The problem living in temporary accommodation

adulting, housing, youngmum

During mid pregnancy, I moved into the housing system. Since then I have moved three times, living in three different types of temporary accommodations. On a journey that can feel lonely I have met people from all walks of life, in the same situation.

I am most definitely grateful that I have a roof over my head although want to share with you some of the issues and feelings that has impacted me and many others since living in temporary accommodation.

You are constantly feeling uncertain

The biggest problem with the housing system is how uncertain the whole thing is.

There are areas that make us feel safer than others, areas were would like to raise our kids. Some of us would rather live on the ground flood and others, like me fear lifts. The point I am trying to make is that we all have different preferences.

The world is our oyster and although we do have the option to live anywhere in the world, it often feels like that is stripped away from our right as human beings within the housing system.

Just because we don’t have the money for a house deposit right now doesn’t mean we should be excluded from having a say of preference when finding a home for our family.

It is nearly impossible for you to move to a different borough out of preference, yet families are being moved across and out of London. The government takes advantage at the fact that people have nowhere else to go, therefore compelling families to forcefully start anew.

You feel restricted

Living in temporary accommodation can also have you stuck in a rut of restriction. Feeling hopeless to better your current situation. Depending on where your housing has placed you.

A lot of people who work, feel obliged to leave their jobs as a way of bettering their housing situation. This is because families are being moved to live in private rented properties, with ridiculously high rent. Not to mention council tax, other bills and never forgetting food.

I know you may be thinking this contradicts the purpose of working to maintain an income and take responsibility, which the government claims to promote.

Although individuals are deliberately placed in vulnerable positions, as if they work over a certain number of hours (usually 16), they are responsible to pay the extremely high charging rent of their private accommodation and receive minimum help from the government.

This then becomes a vicious cycle trying to keep up with payments, unable to maintain savings and making it impossible to clear any previous debts.
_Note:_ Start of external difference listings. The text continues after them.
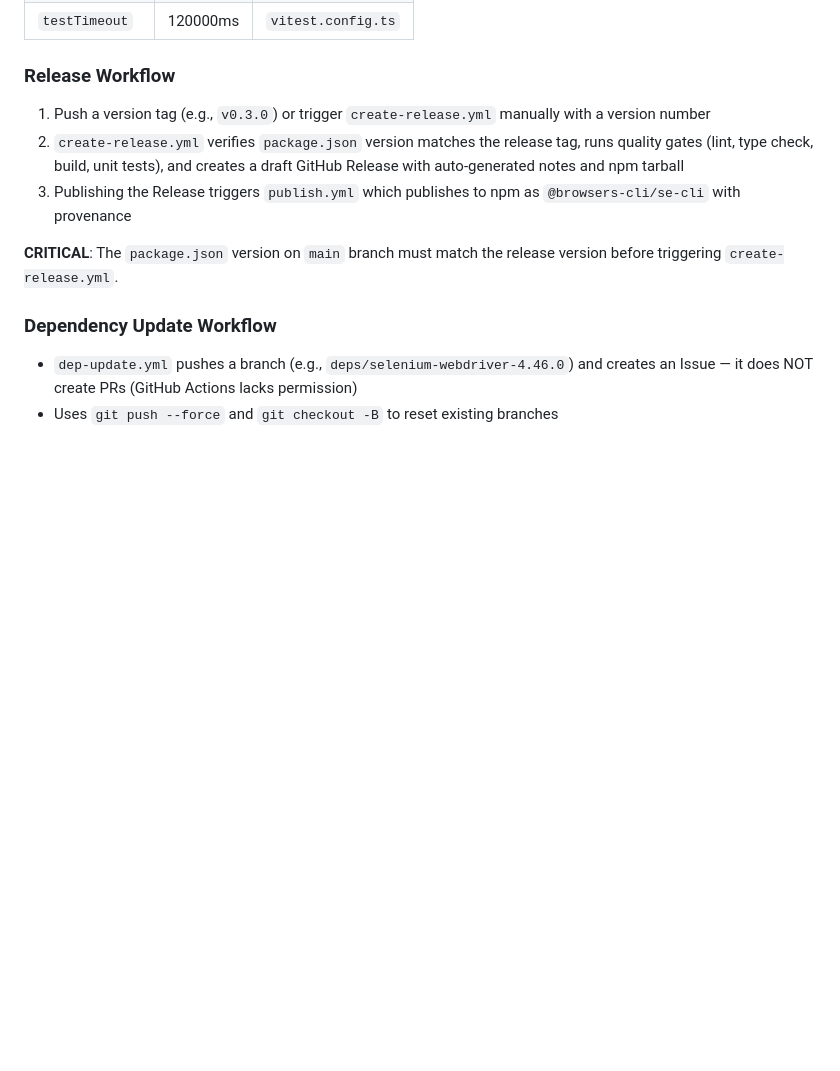
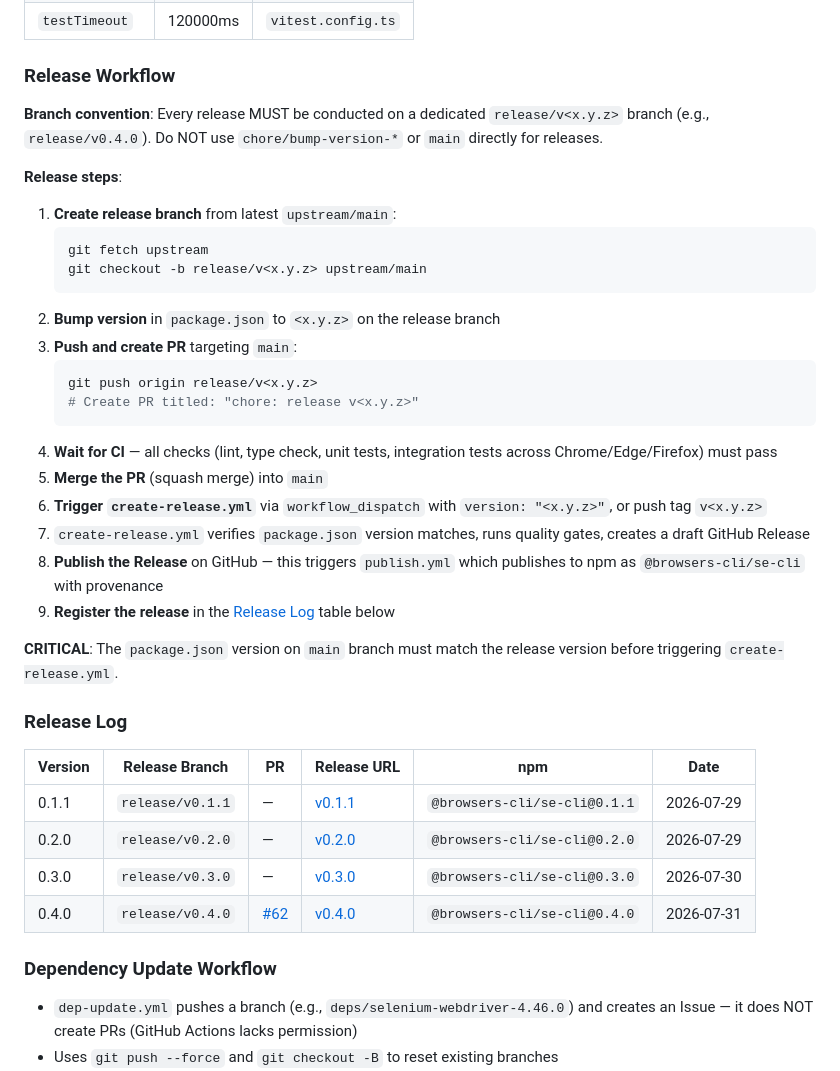
Before and after one commit to alaahong/se-cli, a Markdown page: AGENTS.md, the part around the change. Rendered like a GitHub page; blank space fills up the shorter version.

Commit message:
docs: add release branch convention and release log to AGENTS.md

````diff
--- a/AGENTS.md
+++ b/AGENTS.md
@@ -94,11 +94,38 @@ src/
 
 ### Release Workflow
 
-1. Push a version tag (e.g., `v0.3.0`) or trigger `create-release.yml` manually with a version number
-2. `create-release.yml` verifies `package.json` version matches the release tag, runs quality gates (lint, type check, build, unit tests), and creates a draft GitHub Release with auto-generated notes and npm tarball
-3. Publishing the Release triggers `publish.yml` which publishes to npm as `@browsers-cli/se-cli` with provenance
+**Branch convention**: Every release MUST be conducted on a dedicated `release/v<x.y.z>` branch (e.g., `release/v0.4.0`). Do NOT use `chore/bump-version-*` or `main` directly for releases.
+
+**Release steps**:
+
+1. **Create release branch** from latest `upstream/main`:
+   ```bash
+   git fetch upstream
+   git checkout -b release/v<x.y.z> upstream/main
+   ```
+2. **Bump version** in `package.json` to `<x.y.z>` on the release branch
+3. **Push and create PR** targeting `main`:
+   ```bash
+   git push origin release/v<x.y.z>
+   # Create PR titled: "chore: release v<x.y.z>"
+   ```
+4. **Wait for CI** — all checks (lint, type check, unit tests, integration tests across Chrome/Edge/Firefox) must pass
+5. **Merge the PR** (squash merge) into `main`
+6. **Trigger `create-release.yml`** via `workflow_dispatch` with `version: "<x.y.z>"`, or push tag `v<x.y.z>`
+7. `create-release.yml` verifies `package.json` version matches, runs quality gates, creates a draft GitHub Release
+8. **Publish the Release** on GitHub — this triggers `publish.yml` which publishes to npm as `@browsers-cli/se-cli` with provenance
+9. **Register the release** in the [Release Log](#release-log) table below
 
 **CRITICAL**: The `package.json` version on `main` branch must match the release version before triggering `create-release.yml`.
+
+### Release Log
+
+| Version | Release Branch | PR | Release URL | npm | Date |
+|---------|---------------|-----|-------------|-----|------|
+| 0.1.1 | `release/v0.1.1` | — | [v0.1.1](https://github.com/se-cli/se-cli/releases/tag/v0.1.1) | `@browsers-cli/se-cli@0.1.1` | 2026-07-29 |
+| 0.2.0 | `release/v0.2.0` | — | [v0.2.0](https://github.com/se-cli/se-cli/releases/tag/v0.2.0) | `@browsers-cli/se-cli@0.2.0` | 2026-07-29 |
+| 0.3.0 | `release/v0.3.0` | — | [v0.3.0](https://github.com/se-cli/se-cli/releases/tag/v0.3.0) | `@browsers-cli/se-cli@0.3.0` | 2026-07-30 |
+| 0.4.0 | `release/v0.4.0` | [#62](https://github.com/se-cli/se-cli/pull/62) | [v0.4.0](https://github.com/se-cli/se-cli/releases/tag/v0.4.0) | `@browsers-cli/se-cli@0.4.0` | 2026-07-31 |
 
 ### Dependency Update Workflow
 
````
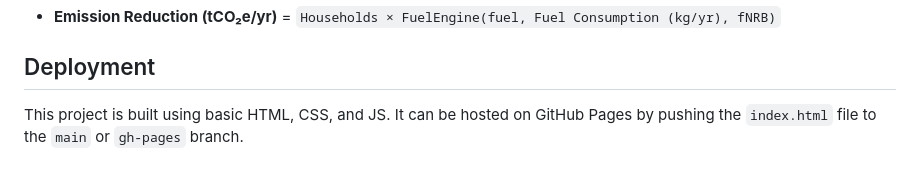
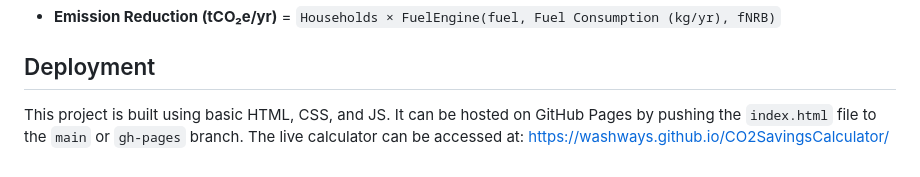
Before and after one commit to washways/CO2SavingsCalculator, a Markdown page: README.md, the part around the change. Rendered like a GitHub page.

Commit message:
Update README deploy URL

```diff
--- a/README.md
+++ b/README.md
@@ -88,4 +88,4 @@ Calculates savings by totally replacing household biomass with solar-powered ind
 - **Emission Reduction (tCO₂e/yr)** = `Households × FuelEngine(fuel, Fuel Consumption (kg/yr), fNRB)`
 
 ## Deployment
-This project is built using basic HTML, CSS, and JS. It can be hosted on GitHub Pages by pushing the `index.html` file to the `main` or `gh-pages` branch.
+This project is built using basic HTML, CSS, and JS. It can be hosted on GitHub Pages by pushing the `index.html` file to the `main` or `gh-pages` branch. The live calculator can be accessed at: [https://washways.github.io/CO2SavingsCalculator/](https://washways.github.io/CO2SavingsCalculator/)
```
If anything, this causes more debt to accumulate.

Which leads me onto my next point.

Mental health

With options at a minimum and years of bidding and waiting, id be surprised if someone told me they hadn’t been through a time of mental drainage. It’s a damaging cycle as people with mental health before living in temporary accommodation can find it harder to cope, making your mental health worse and also causing mental health.

‘If wherever you’re living feels unsafe, uncomfortable or insecure, you might constantly feel stressed, anxious, panicked or depressed.’ (mind.org)

For me the journey hasn’t been easy especially moving during pregnancy and dealing with mental health previously, there are many other factors like money problems, low self esteem and problems working or studying that you may not have known your living situation can affect. The mental health charity, Mind explains this in more detail.

Its important that if your going through a time of mental strain to find ways that allows you release mental pressure.

My intention for this post as sceptical as I was to share, is to bring awareness of some of the feelings over 84,704 others are facing. If you are in this situation I hope this post gives you comfort to remind you that you are not alone.

Sending you positive vibes always.

Rens x